Once you take the headset off, you’re still left with a fairly fast-paced flight combat game on a grand scale. The environments are easier to navigate, the controls still function as intended and the battles are still intense. The regular game experience isn’t boring by any means, it’s just that the virtual reality version of the game is so elevated by comparison. Of course, there are a few things that slow this roller-coaster down. A little less than halfway through the game, you’re given the power to grab and throw things with telekinesis. Your mastery of this power is tested¬†against a fleet of invulnerable ships whose hulls can only be cracked by chucking bombs at them. Simple enough, right? Then they start dropping nukes. They look almost identical to the regular bombs, only bigger. What happens when you use one of these nukes to take out an invading ship? Why it annihilates the entire city! Sometimes, for extra fun, these ships will disappear into a forest of skyscrapers. You chase them fruitlessly, watching for the glow of a rogue explosive. Will it glitch out of existence? Or will you see the bomb’s pale shadow long enough for it to engulf a city’s worth of humans in radioactive hellfire? There’s almost no way to know the outcome! Also one of your weapons is stronger than four of those bombs going off at once, and the only difference between destroying a ship and a city is a slight adjustment in your aim.

Even with these issues at hand, Megaton’s sixteen missions are still mostly a good time to play through. If you’re one of those hardy types who doesn’t get sick from having the headset on for a while, you can probably get the entire game finished in a sitting. I’ve no such constitution, sadly. In spite of my frail little body giving out from time to time, that first moment in the stratosphere is something you have to experience to really understand. Without the PSVR to augment the experience, I can still recommend checking out Megaton Rainfall. However, to truly get that cosmic Superman feeling, this is one game you want to play in virtual reality.

*** PS4 code provided by the publisher ***

The Good

  • Using powers feels awesome
  • Incredible sense of scale
  • Strong VR controls
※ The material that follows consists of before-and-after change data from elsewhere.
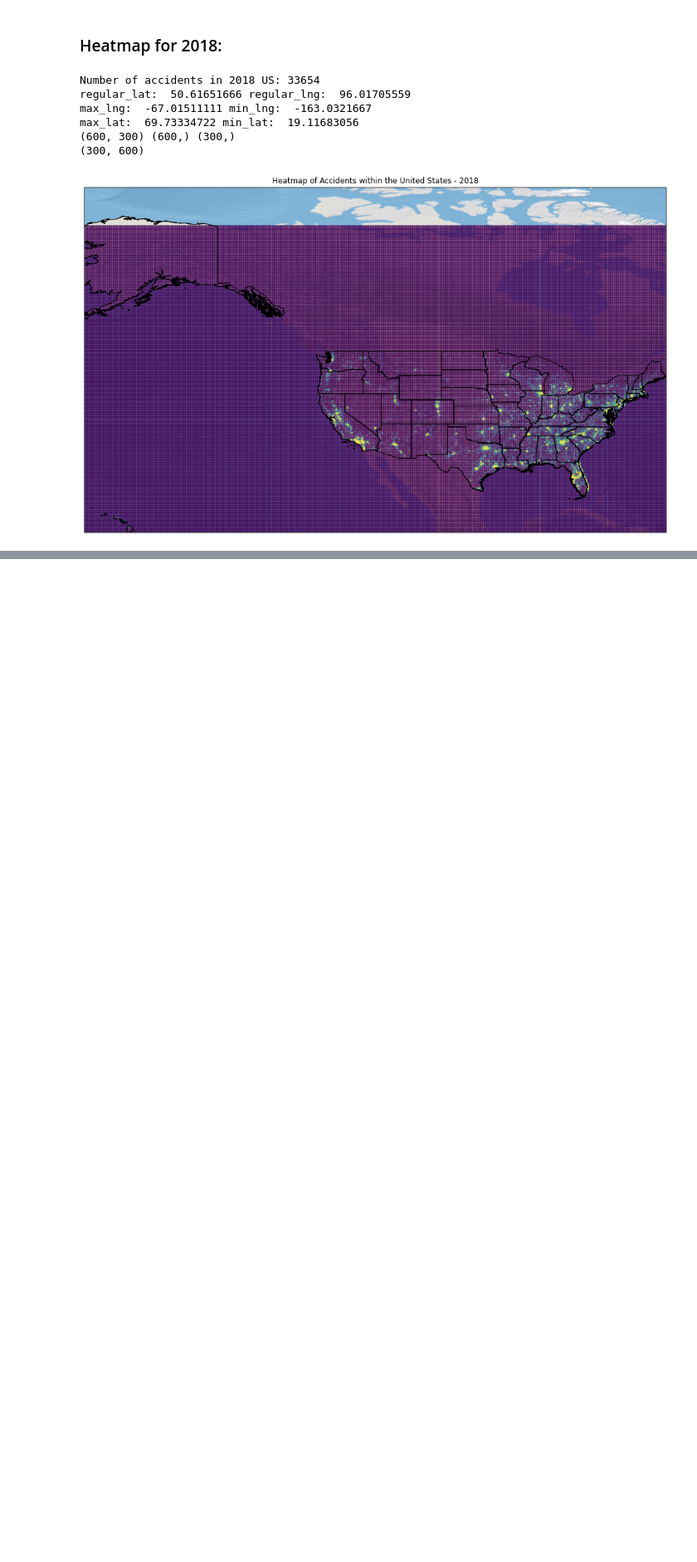
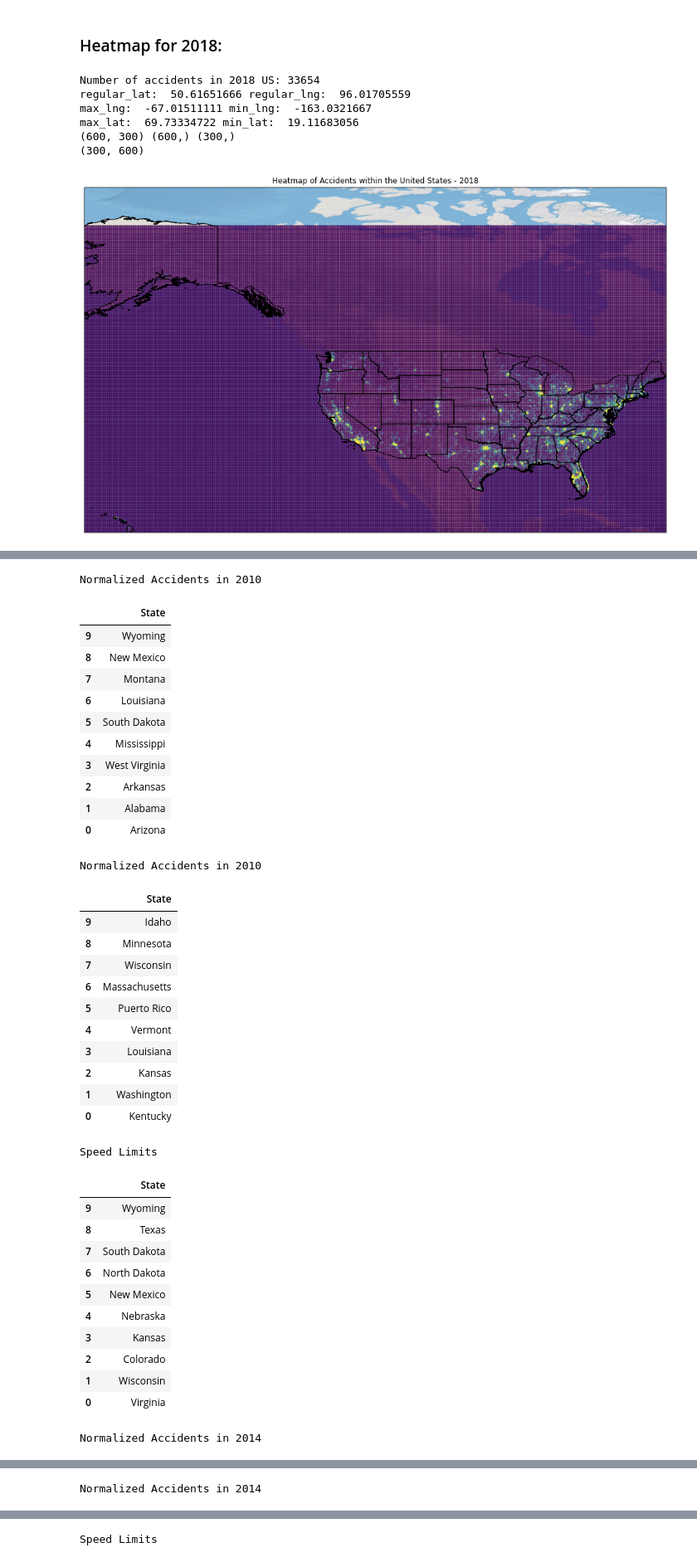
Before and after one commit to fdac20/MedicalBenchmarks, a Jupyter notebook: multiyear_analysis.ipynb, the cells around one changed output, grey strips where cells are left out. Shown at 83% size. Cells and saved outputs as stored; diff of their text form; code cells hidden in the pictures; blank space fills up the shorter version.

```diff
--- a/multiyear_analysis.ipynb
+++ b/multiyear_analysis.ipynb
@@ -403,0 +368,61 @@ Speed Limits
+# %%
+from IPython.display import display, HTML, display_html
+
+# Grab information for each year:
+normal_t10_2010, unnormal_t10_2010 = generateConcatYears(0)
+normal_t10_2014, unnormal_t10_2014 = generateConcatYears(1)
+normal_t10_2018, unnormal_t10_2018 = generateConcatYears(2)
+
+# speed limits:
+speed_top10 = pd.DataFrame(_x[-10:], columns=['State'])
+speed_top10 = speed_top10.reindex(index=speed_top10.index[::-1])
+
+# style speed limits:
+speed_styler = speed_top10.style.set_table_attributes("style='display:inline'").set_caption('Speed Limits')
+
+# find and highlight similarities:
+normal_10_styler, unnormal_10_styler = findSimilarities((normal_t10_2010, unnormal_t10_2010, speed_top10), 2010)
+normal_14_styler, unnormal_14_styler = findSimilarities((normal_t10_2014, unnormal_t10_2014, speed_top10), 2014)
+normal_18_styler, unnormal_18_styler = findSimilarities((normal_t10_2018, unnormal_t10_2018, speed_top10), 2018)
+
+display_html(normal_10_styler._repr_html_()+unnormal_10_styler._repr_html_()+speed_styler._repr_html_(), raw=True)
+display_html(normal_14_styler._repr_html_()+unnormal_14_styler._repr_html_()+speed_styler._repr_html_(), raw=True)
+display_html(normal_18_styler._repr_html_()+unnormal_18_styler._repr_html_()+speed_styler._repr_html_(), raw=True)
+# %% [output]
+Normalized Accidents in 2010
+|  | State |
+| 9 | Wyoming |
+| 8 | New Mexico |
+| 7 | Montana |
+| 6 | Louisiana |
+| 5 | South Dakota |
+| 4 | Mississippi |
+| 3 | West Virginia |
+| 2 | Arkansas |
+| 1 | Alabama |
+| 0 | Arizona |
+Normalized Accidents in 2010
+|  | State |
+| 9 | Idaho |
+| 8 | Minnesota |
+| 7 | Wisconsin |
+| 6 | Massachusetts |
+| 5 | Puerto Rico |
+| 4 | Vermont |
+| 3 | Louisiana |
+| 2 | Kansas |
+| 1 | Washington |
+| 0 | Kentucky |
+Speed Limits
+|  | State |
+| 9 | Wyoming |
+| 8 | Texas |
+| 7 | South Dakota |
+| 6 | North Dakota |
+| 5 | New Mexico |
+| 4 | Nebraska |
+| 3 | Kansas |
+| 2 | Colorado |
+| 1 | Wisconsin |
+| 0 | Virginia |
+Normalized Accidents in 2014
@@ -403,0 +440 @@ Speed Limits
+Normalized Accidents in 2014
@@ -403,0 +452 @@ Speed Limits
+Speed Limits
```
Also changed, not shown: parts of 7 cells of this notebook, 1 other file.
The Bad

  • Combat controls slip your grasp from time to time
  • Game feels too short
  • Activating certain standard features limits screen size